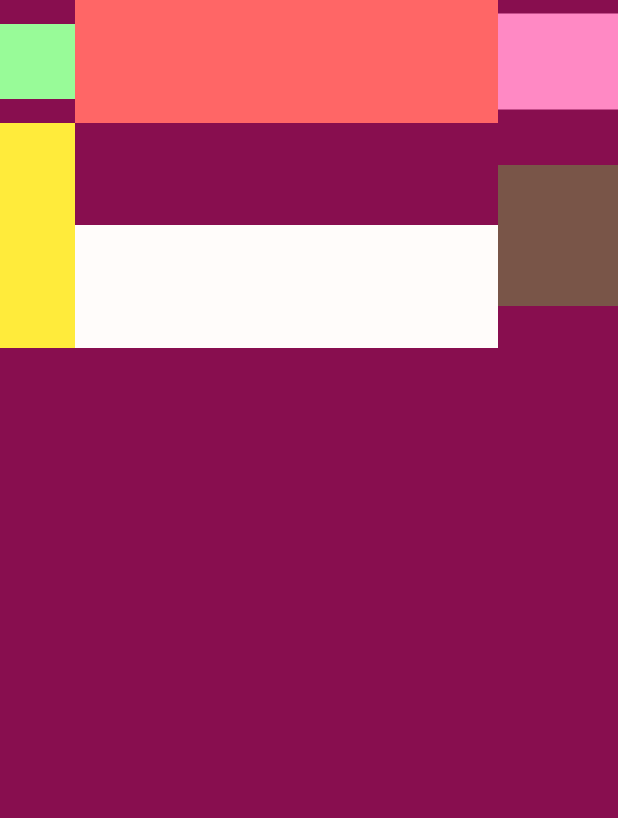
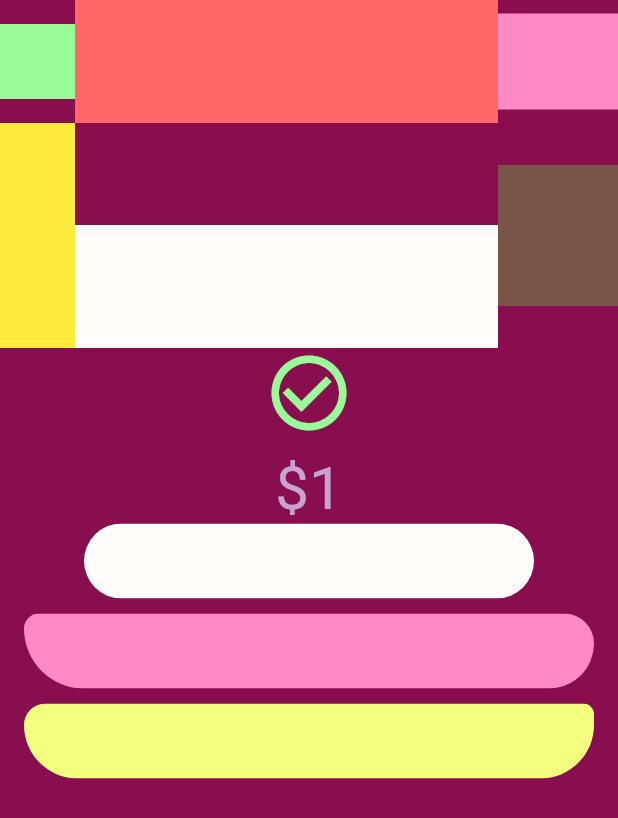
Before and after one commit to viirgess/WidgetsPractice, a Flutter app: the ThirdScreen screen opened directly, on a phone screen of 412 x 824 dp. Shown: the top 818 px of the screen. Run offline on Flutter 3.47's test engine with Material 2 defaults, Android fonts, the phone set to English and light mode, and no system bars.

Commit message:
added several widgets more

```diff
--- a/lib/component/screen/second_screen.dart
+++ b/lib/component/screen/second_screen.dart
@@ -1,7 +1,5 @@
 import 'package:flutter/material.dart';
-import 'package:widgets_practice/component/utils/color_source.dart';
 import 'package:widgets_practice/component/widget/silver_app_bar_widget.dart';
-import 'package:widgets_practice/component/widget/tablet_widget.dart';
 
 class SecondScreen extends StatelessWidget {
   const SecondScreen({super.key});
@@ -11,7 +9,7 @@ class SecondScreen extends StatelessWidget {
     return Scaffold(
       body: CustomScrollView(
         slivers: <Widget>[
-          SilverAppBarWidget(), // Add the custom SliverAppBar here
+          const SilverAppBarWidget(),
           SliverList(
             delegate: SliverChildBuilderDelegate(
               (BuildContext context, int index) {
@@ -19,7 +17,7 @@ class SecondScreen extends StatelessWidget {
                   title: Text('Item $index'),
                 );
               },
-              childCount: 100,
+              childCount: 10,
             ),
           ),
         ],
--- a/lib/component/screen/third_screen.dart
+++ b/lib/component/screen/third_screen.dart
@@ -1,5 +1,9 @@
 import 'package:flutter/material.dart';
 import 'package:widgets_practice/component/utils/color_source.dart';
+import 'package:widgets_practice/component/widget/clip_r_rect_widget.dart';
+import 'package:widgets_practice/component/widget/inherited_model_widget.dart';
+import 'package:widgets_practice/component/widget/stream_builder_widget.dart';
+
 import 'package:widgets_practice/component/widget/tablet_widget.dart';
 
 class ThirdScreen extends StatelessWidget {
@@ -10,10 +14,14 @@ class ThirdScreen extends StatelessWidget {
     return Scaffold(
       backgroundColor: Colors.pink.shade900,
       body: SafeArea(
-        child: Column(
-          children: [
-            TabletWidget(),
-          ],
+        child: SingleChildScrollView(
+          child: Column(
+            children: [
+              TabletWidget(),
+              StreamBuilderWidget(),
+              ClipRRectWidget(),
+            ],
+          ),
         ),
       ),
     );
--- /dev/null
+++ b/lib/component/widget/clip_r_rect_widget.dart
@@ -0,0 +1,62 @@
+import 'package:flutter/material.dart';
+import 'package:widgets_practice/component/utils/color_source.dart';
+
+class ClipRRectWidget extends StatelessWidget {
+  const ClipRRectWidget({super.key});
+
+  @override
+  Widget build(BuildContext context) {
+    return Padding(
+      padding: const EdgeInsets.symmetric(horizontal: 16),
+      child: Column(
+        mainAxisAlignment: MainAxisAlignment.spaceEvenly,
+        children: [
+          ClipRRect(
+            borderRadius: BorderRadius.circular(30.0),
+            child: Container(
+              width: double.infinity,
+              height: 50,
+              constraints: const BoxConstraints(
+                maxWidth: 300,
+                maxHeight: 100,
+              ),
+              color: ColorsSourceApp.milk,
+            ),
+          ),
+          const SizedBox(
+            height: 10,
+          ),
+          ClipRRect(
+            borderRadius: const BorderRadius.only(
+              topLeft: Radius.circular(10.0),
+              topRight: Radius.circular(20.0),
+              bottomRight: Radius.circular(30.0),
+              bottomLeft: Radius.circular(40.0),
+            ),
+            child: Container(
+              width: double.infinity,
+              height: 50,
+              color: ColorsSourceApp.purple,
+            ),
+          ),
+          const SizedBox(
+            height: 10,
+          ),
+          ClipRRect(
+            borderRadius: const BorderRadius.only(
+              topLeft: Radius.circular(20.0),
+              topRight: Radius.circular(10.0),
+              bottomRight: Radius.circular(50.0),
+              bottomLeft: Radius.circular(50.0),
+            ),
+            child: Container(
+              width: double.infinity,
+              height: 50,
+              color: ColorsSourceApp.yellow,
+            ),
+          ),
+        ],
+      ),
+    );
+  }
+}
--- a/lib/component/widget/page_view_widget.dart
+++ b/lib/component/widget/page_view_widget.dart
@@ -2,6 +2,7 @@ import 'package:flutter/material.dart';
 import 'package:widgets_practice/component/screen/first_screen.dart';
 import 'package:widgets_practice/component/screen/second_screen.dart';
 import 'package:widgets_practice/component/screen/third_screen.dart';
+import 'package:widgets_practice/component/widget/inherited_model_widget.dart';
 
 class PageViewWidget extends StatelessWidget {
   const PageViewWidget({super.key});
@@ -11,10 +12,11 @@ class PageViewWidget extends StatelessWidget {
     final PageController controller = PageController();
     return PageView(
       controller: controller,
-      children: [
+      children: const [
         FirstScreen(),
         SecondScreen(),
         ThirdScreen(),
+        InheritedModelWidget(),
       ],
     );
   }
--- /dev/null
+++ b/lib/component/widget/stream_builder_widget.dart
@@ -0,0 +1,137 @@
+import 'dart:async';
+
+import 'package:flutter/material.dart';
+import 'package:widgets_practice/component/utils/color_source.dart';
+
+class StreamBuilderWidget extends StatefulWidget {
+  const StreamBuilderWidget({super.key});
+
+  @override
+  State<StreamBuilderWidget> createState() => _StreamBuilderWidgetState();
+}
+
+class _StreamBuilderWidgetState extends State<StreamBuilderWidget> {
+  final Stream<int> _bids = (() {
+    late final StreamController<int> controller;
+    controller = StreamController<int>(
+      onListen: () async {
+        await Future<void>.delayed(const Duration(seconds: 1));
+        controller.add(1);
+        await Future<void>.delayed(const Duration(seconds: 1));
+        await controller.close();
+      },
+    );
+    return controller.stream;
+  })();
+
+  @override
+  Widget build(BuildContext context) {
+    return DefaultTextStyle(
+      style: Theme.of(context).textTheme.displayMedium!,
+      textAlign: TextAlign.center,
+      child: Container(
+        alignment: FractionalOffset.center,
+        color: Colors.transparent,
+        child: StreamBuilder<int>(
+          stream: _bids,
+          builder: (BuildContext context, AsyncSnapshot<int> snapshot) {
+            List<Widget> children;
+            if (snapshot.hasError) {
+              children = <Widget>[
+                const Icon(
+                  Icons.error_outline,
+                  color: ColorsSourceApp.red,
+                  size: 60,
+                ),
+                Padding(
+                  padding: const EdgeInsets.only(top: 10),
+                  child: Text('Error: ${snapshot.error}'),
+                ),
+                Padding(
+                  padding: const EdgeInsets.only(top: 8),
+                  child: Text(
+                    'Stack trace: ${snapshot.stackTrace}',
+                    style: const TextStyle(
+                        fontSize: 40, color: ColorsSourceApp.pink),
+                  ),
+                ),
+              ];
+            } else {
+              switch (snapshot.connectionState) {
+                case ConnectionState.none:
+                  children = const <Widget>[
+                    Icon(
+                      Icons.info,
+                      color: ColorsSourceApp.blue,
+                      size: 30,
+                    ),
+                    Padding(
+                      padding: EdgeInsets.only(top: 10),
+                      child: Text(
+                        'Too',
+                        style: TextStyle(
+                            fontSize: 40, color: ColorsSourceApp.pink),
+                      ),
+                    ),
+                  ];
+                case ConnectionState.waiting:
+                  children = const <Widget>[
+                    SizedBox(
+                      width: 60,
+                      height: 60,
+                      child: CircularProgressIndicator(),
+                    ),
+                    Padding(
+                      padding: EdgeInsets.only(top: 10),
+                      child: Text(
+                        'Server is loading',
+                        style: TextStyle(
+                            fontSize: 40, color: ColorsSourceApp.pink),
+                      ),
+                    ),
+                  ];
+                case ConnectionState.active:
+                  children = <Widget>[
+                    const Icon(
+                      Icons.check_circle_outline,
+                      color: ColorsSourceApp.green,
+                      size: 60,
+                    ),
+                    Padding(
+                      padding: const EdgeInsets.only(top: 10),
+                      child: Text(
+                        '\$${snapshot.data}',
+                        style: const TextStyle(
+                            fontSize: 40, color: ColorsSourceApp.pink),
+                      ),
+                    ),
+                  ];
+                case ConnectionState.done:
+                  children = <Widget>[
+                    const Icon(
+                      Icons.check,
+                      color: ColorsSourceApp.milk,
+                      size: 30,
+                    ),
+                    Padding(
+                      padding: const EdgeInsets.only(top: 10),
+                      child: Text(
+                        '\$${snapshot.data} (Awesome)',
+                        style: const TextStyle(
+                            fontSize: 40, color: ColorsSourceApp.pink),
+                      ),
+                    ),
+                  ];
+              }
+            }
+
+            return Column(
+              mainAxisAlignment: MainAxisAlignment.center,
+              children: children,
+            );
+          },
+        ),
+      ),
+    );
+  }
+}
--- a/lib/main.dart
+++ b/lib/main.dart
@@ -1,5 +1,7 @@
 import 'package:flutter/material.dart';
 import 'package:widgets_practice/component/screen/main_screen.dart';
+
+enum LogoAspect { backgroundColor, large }
 
 void main() {
   runApp(
--- a/pubspec.yaml
+++ b/pubspec.yaml
@@ -36,6 +36,7 @@ dependencies:
   # Use with the CupertinoIcons class for iOS style icons.
   cupertino_icons: ^1.0.2
   home_widget: ^0.3.0
+  transparent_image: ^2.0.1
 
 dev_dependencies:
   flutter_test:
@@ -60,9 +61,8 @@ flutter:
   uses-material-design: true
 
   # To add assets to your application, add an assets section, like this:
-  # assets:
-  #   - images/a_dot_burr.jpeg
-  #   - images/a_dot_ham.jpeg
+  assets:
+   - assets/images/balloon.png
 
   # An image asset can refer to one or more resolution-specific "variants", see
   # https://flutter.dev/assets-and-images/#resolution-aware
```
Also changed, not shown: lib/component/widget/backgroung_widget.dart (added, +22 -0 lines), lib/component/widget/inherited_model_widget.dart (added, +87 -0 lines), lib/component/widget/logo_widget.dart (added, +64 -0 lines), assets/images/balloon.png (added), assets/images/balloons.png (added), pubspec.lock, 2 other files.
==============================
→ Exercise details:
What is needed is a single number: how many lines of the data contain the word "class".

→ Reply:
11